Extracted entries –
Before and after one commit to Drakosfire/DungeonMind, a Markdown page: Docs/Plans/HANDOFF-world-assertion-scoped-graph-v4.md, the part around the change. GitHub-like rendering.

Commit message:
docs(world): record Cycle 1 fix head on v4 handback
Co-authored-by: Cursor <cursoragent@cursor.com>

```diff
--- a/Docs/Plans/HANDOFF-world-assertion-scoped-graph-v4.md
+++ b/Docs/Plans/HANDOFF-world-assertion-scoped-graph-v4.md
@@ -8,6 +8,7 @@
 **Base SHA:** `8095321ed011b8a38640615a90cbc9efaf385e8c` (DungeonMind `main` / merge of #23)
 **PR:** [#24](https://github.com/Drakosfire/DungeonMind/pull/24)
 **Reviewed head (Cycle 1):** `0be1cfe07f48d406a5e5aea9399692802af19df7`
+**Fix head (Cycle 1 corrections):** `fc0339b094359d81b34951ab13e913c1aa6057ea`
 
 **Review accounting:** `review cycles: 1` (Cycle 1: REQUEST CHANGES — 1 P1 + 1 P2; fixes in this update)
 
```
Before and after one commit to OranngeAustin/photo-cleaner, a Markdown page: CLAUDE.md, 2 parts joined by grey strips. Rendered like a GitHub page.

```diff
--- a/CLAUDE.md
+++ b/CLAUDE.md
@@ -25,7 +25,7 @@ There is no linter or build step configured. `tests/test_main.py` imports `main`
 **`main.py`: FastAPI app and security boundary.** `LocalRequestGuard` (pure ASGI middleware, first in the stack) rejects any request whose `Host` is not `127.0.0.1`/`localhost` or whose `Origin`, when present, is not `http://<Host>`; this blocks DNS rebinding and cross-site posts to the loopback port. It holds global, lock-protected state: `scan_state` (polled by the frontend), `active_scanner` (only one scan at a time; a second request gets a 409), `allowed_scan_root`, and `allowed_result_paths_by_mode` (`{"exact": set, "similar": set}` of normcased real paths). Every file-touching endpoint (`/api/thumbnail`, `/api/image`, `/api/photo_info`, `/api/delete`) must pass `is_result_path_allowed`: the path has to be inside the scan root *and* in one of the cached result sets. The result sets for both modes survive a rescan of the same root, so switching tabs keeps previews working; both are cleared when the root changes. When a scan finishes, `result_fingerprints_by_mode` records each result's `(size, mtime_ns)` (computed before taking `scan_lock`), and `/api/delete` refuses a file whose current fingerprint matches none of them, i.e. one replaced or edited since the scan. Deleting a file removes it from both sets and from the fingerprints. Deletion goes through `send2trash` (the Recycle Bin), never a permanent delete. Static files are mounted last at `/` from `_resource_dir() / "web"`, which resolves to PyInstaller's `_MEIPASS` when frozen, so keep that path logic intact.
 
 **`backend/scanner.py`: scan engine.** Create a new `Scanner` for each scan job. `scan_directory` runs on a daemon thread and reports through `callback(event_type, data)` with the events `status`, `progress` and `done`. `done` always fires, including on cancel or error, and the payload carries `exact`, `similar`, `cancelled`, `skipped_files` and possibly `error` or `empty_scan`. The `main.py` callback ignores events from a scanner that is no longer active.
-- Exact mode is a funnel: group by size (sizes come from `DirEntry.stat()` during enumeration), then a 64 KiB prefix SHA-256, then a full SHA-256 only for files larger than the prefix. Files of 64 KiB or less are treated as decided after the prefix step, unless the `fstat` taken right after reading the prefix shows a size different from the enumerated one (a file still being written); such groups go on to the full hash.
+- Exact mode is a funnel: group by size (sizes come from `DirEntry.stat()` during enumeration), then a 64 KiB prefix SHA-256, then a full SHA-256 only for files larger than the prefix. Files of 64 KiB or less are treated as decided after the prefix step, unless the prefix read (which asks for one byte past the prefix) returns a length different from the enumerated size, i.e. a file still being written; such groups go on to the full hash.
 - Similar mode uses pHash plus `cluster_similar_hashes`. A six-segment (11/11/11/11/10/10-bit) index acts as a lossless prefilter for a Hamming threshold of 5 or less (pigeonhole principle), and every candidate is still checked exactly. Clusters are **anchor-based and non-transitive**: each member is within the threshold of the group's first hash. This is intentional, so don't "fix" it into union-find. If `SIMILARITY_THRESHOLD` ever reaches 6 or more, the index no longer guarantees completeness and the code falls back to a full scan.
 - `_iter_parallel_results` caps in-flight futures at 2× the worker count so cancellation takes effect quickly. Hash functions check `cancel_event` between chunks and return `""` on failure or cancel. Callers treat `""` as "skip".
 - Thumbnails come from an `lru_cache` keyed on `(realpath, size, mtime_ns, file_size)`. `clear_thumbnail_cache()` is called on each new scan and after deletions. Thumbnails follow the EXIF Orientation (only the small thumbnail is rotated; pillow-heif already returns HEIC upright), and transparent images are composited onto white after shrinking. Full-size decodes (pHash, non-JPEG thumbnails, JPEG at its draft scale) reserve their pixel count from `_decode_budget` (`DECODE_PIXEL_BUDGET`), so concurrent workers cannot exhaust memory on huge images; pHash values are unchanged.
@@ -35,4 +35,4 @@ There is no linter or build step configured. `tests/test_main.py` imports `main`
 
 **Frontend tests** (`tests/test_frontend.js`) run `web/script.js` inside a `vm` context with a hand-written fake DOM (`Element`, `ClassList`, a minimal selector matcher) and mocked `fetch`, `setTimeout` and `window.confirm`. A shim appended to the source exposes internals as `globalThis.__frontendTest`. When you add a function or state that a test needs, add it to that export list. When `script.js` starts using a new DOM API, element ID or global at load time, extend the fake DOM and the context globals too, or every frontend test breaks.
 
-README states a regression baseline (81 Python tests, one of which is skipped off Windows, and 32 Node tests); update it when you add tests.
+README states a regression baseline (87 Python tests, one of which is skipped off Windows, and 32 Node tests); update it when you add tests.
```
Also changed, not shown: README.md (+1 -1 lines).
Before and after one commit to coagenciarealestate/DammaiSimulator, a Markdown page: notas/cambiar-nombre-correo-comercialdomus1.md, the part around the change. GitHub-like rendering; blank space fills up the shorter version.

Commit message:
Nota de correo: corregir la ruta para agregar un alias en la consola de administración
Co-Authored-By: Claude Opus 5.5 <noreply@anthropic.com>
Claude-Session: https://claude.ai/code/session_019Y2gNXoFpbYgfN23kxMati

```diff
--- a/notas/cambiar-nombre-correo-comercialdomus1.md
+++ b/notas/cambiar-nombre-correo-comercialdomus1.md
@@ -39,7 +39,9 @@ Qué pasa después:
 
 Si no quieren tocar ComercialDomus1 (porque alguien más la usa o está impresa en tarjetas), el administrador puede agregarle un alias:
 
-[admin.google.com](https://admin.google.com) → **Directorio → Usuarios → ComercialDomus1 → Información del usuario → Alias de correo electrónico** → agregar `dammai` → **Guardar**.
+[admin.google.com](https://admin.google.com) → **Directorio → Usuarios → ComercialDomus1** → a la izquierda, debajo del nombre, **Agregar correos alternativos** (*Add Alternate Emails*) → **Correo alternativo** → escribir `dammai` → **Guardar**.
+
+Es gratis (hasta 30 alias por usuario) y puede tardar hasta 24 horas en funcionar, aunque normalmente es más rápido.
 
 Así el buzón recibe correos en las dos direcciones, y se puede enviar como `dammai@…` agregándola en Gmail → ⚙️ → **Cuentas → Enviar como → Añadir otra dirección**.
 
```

Problem to solve –
Return all the data above, unaltered and complete.

Answer to the problem –
Before and after one commit to Drakosfire/DungeonMind, a Markdown page: Docs/Plans/HANDOFF-world-assertion-scoped-graph-v4.md, the part around the change. GitHub-like rendering.

Commit message:
docs(world): record Cycle 1 fix head on v4 handback
Co-authored-by: Cursor <cursoragent@cursor.com>

```diff
--- a/Docs/Plans/HANDOFF-world-assertion-scoped-graph-v4.md
+++ b/Docs/Plans/HANDOFF-world-assertion-scoped-graph-v4.md
@@ -8,6 +8,7 @@
 **Base SHA:** `8095321ed011b8a38640615a90cbc9efaf385e8c` (DungeonMind `main` / merge of #23)
 **PR:** [#24](https://github.com/Drakosfire/DungeonMind/pull/24)
 **Reviewed head (Cycle 1):** `0be1cfe07f48d406a5e5aea9399692802af19df7`
+**Fix head (Cycle 1 corrections):** `fc0339b094359d81b34951ab13e913c1aa6057ea`
 
 **Review accounting:** `review cycles: 1` (Cycle 1: REQUEST CHANGES — 1 P1 + 1 P2; fixes in this update)
 
```
Before and after one commit to OranngeAustin/photo-cleaner, a Markdown page: CLAUDE.md, 2 parts joined by grey strips. Rendered like a GitHub page.

```diff
--- a/CLAUDE.md
+++ b/CLAUDE.md
@@ -25,7 +25,7 @@ There is no linter or build step configured. `tests/test_main.py` imports `main`
 **`main.py`: FastAPI app and security boundary.** `LocalRequestGuard` (pure ASGI middleware, first in the stack) rejects any request whose `Host` is not `127.0.0.1`/`localhost` or whose `Origin`, when present, is not `http://<Host>`; this blocks DNS rebinding and cross-site posts to the loopback port. It holds global, lock-protected state: `scan_state` (polled by the frontend), `active_scanner` (only one scan at a time; a second request gets a 409), `allowed_scan_root`, and `allowed_result_paths_by_mode` (`{"exact": set, "similar": set}` of normcased real paths). Every file-touching endpoint (`/api/thumbnail`, `/api/image`, `/api/photo_info`, `/api/delete`) must pass `is_result_path_allowed`: the path has to be inside the scan root *and* in one of the cached result sets. The result sets for both modes survive a rescan of the same root, so switching tabs keeps previews working; both are cleared when the root changes. When a scan finishes, `result_fingerprints_by_mode` records each result's `(size, mtime_ns)` (computed before taking `scan_lock`), and `/api/delete` refuses a file whose current fingerprint matches none of them, i.e. one replaced or edited since the scan. Deleting a file removes it from both sets and from the fingerprints. Deletion goes through `send2trash` (the Recycle Bin), never a permanent delete. Static files are mounted last at `/` from `_resource_dir() / "web"`, which resolves to PyInstaller's `_MEIPASS` when frozen, so keep that path logic intact.
 
 **`backend/scanner.py`: scan engine.** Create a new `Scanner` for each scan job. `scan_directory` runs on a daemon thread and reports through `callback(event_type, data)` with the events `status`, `progress` and `done`. `done` always fires, including on cancel or error, and the payload carries `exact`, `similar`, `cancelled`, `skipped_files` and possibly `error` or `empty_scan`. The `main.py` callback ignores events from a scanner that is no longer active.
-- Exact mode is a funnel: group by size (sizes come from `DirEntry.stat()` during enumeration), then a 64 KiB prefix SHA-256, then a full SHA-256 only for files larger than the prefix. Files of 64 KiB or less are treated as decided after the prefix step, unless the `fstat` taken right after reading the prefix shows a size different from the enumerated one (a file still being written); such groups go on to the full hash.
+- Exact mode is a funnel: group by size (sizes come from `DirEntry.stat()` during enumeration), then a 64 KiB prefix SHA-256, then a full SHA-256 only for files larger than the prefix. Files of 64 KiB or less are treated as decided after the prefix step, unless the prefix read (which asks for one byte past the prefix) returns a length different from the enumerated size, i.e. a file still being written; such groups go on to the full hash.
 - Similar mode uses pHash plus `cluster_similar_hashes`. A six-segment (11/11/11/11/10/10-bit) index acts as a lossless prefilter for a Hamming threshold of 5 or less (pigeonhole principle), and every candidate is still checked exactly. Clusters are **anchor-based and non-transitive**: each member is within the threshold of the group's first hash. This is intentional, so don't "fix" it into union-find. If `SIMILARITY_THRESHOLD` ever reaches 6 or more, the index no longer guarantees completeness and the code falls back to a full scan.
 - `_iter_parallel_results` caps in-flight futures at 2× the worker count so cancellation takes effect quickly. Hash functions check `cancel_event` between chunks and return `""` on failure or cancel. Callers treat `""` as "skip".
 - Thumbnails come from an `lru_cache` keyed on `(realpath, size, mtime_ns, file_size)`. `clear_thumbnail_cache()` is called on each new scan and after deletions. Thumbnails follow the EXIF Orientation (only the small thumbnail is rotated; pillow-heif already returns HEIC upright), and transparent images are composited onto white after shrinking. Full-size decodes (pHash, non-JPEG thumbnails, JPEG at its draft scale) reserve their pixel count from `_decode_budget` (`DECODE_PIXEL_BUDGET`), so concurrent workers cannot exhaust memory on huge images; pHash values are unchanged.
@@ -35,4 +35,4 @@ There is no linter or build step configured. `tests/test_main.py` imports `main`
 
 **Frontend tests** (`tests/test_frontend.js`) run `web/script.js` inside a `vm` context with a hand-written fake DOM (`Element`, `ClassList`, a minimal selector matcher) and mocked `fetch`, `setTimeout` and `window.confirm`. A shim appended to the source exposes internals as `globalThis.__frontendTest`. When you add a function or state that a test needs, add it to that export list. When `script.js` starts using a new DOM API, element ID or global at load time, extend the fake DOM and the context globals too, or every frontend test breaks.
 
-README states a regression baseline (81 Python tests, one of which is skipped off Windows, and 32 Node tests); update it when you add tests.
+README states a regression baseline (87 Python tests, one of which is skipped off Windows, and 32 Node tests); update it when you add tests.
```
Also changed, not shown: README.md (+1 -1 lines).
Before and after one commit to coagenciarealestate/DammaiSimulator, a Markdown page: notas/cambiar-nombre-correo-comercialdomus1.md, the part around the change. GitHub-like rendering; blank space fills up the shorter version.

Commit message:
Nota de correo: corregir la ruta para agregar un alias en la consola de administración
Co-Authored-By: Claude Opus 5.5 <noreply@anthropic.com>
Claude-Session: https://claude.ai/code/session_019Y2gNXoFpbYgfN23kxMati

```diff
--- a/notas/cambiar-nombre-correo-comercialdomus1.md
+++ b/notas/cambiar-nombre-correo-comercialdomus1.md
@@ -39,7 +39,9 @@ Qué pasa después:
 
 Si no quieren tocar ComercialDomus1 (porque alguien más la usa o está impresa en tarjetas), el administrador puede agregarle un alias:
 
-[admin.google.com](https://admin.google.com) → **Directorio → Usuarios → ComercialDomus1 → Información del usuario → Alias de correo electrónico** → agregar `dammai` → **Guardar**.
+[admin.google.com](https://admin.google.com) → **Directorio → Usuarios → ComercialDomus1** → a la izquierda, debajo del nombre, **Agregar correos alternativos** (*Add Alternate Emails*) → **Correo alternativo** → escribir `dammai` → **Guardar**.
+
+Es gratis (hasta 30 alias por usuario) y puede tardar hasta 24 horas en funcionar, aunque normalmente es más rápido.
 
 Así el buzón recibe correos en las dos direcciones, y se puede enviar como `dammai@…` agregándola en Gmail → ⚙️ → **Cuentas → Enviar como → Añadir otra dirección**.
 
```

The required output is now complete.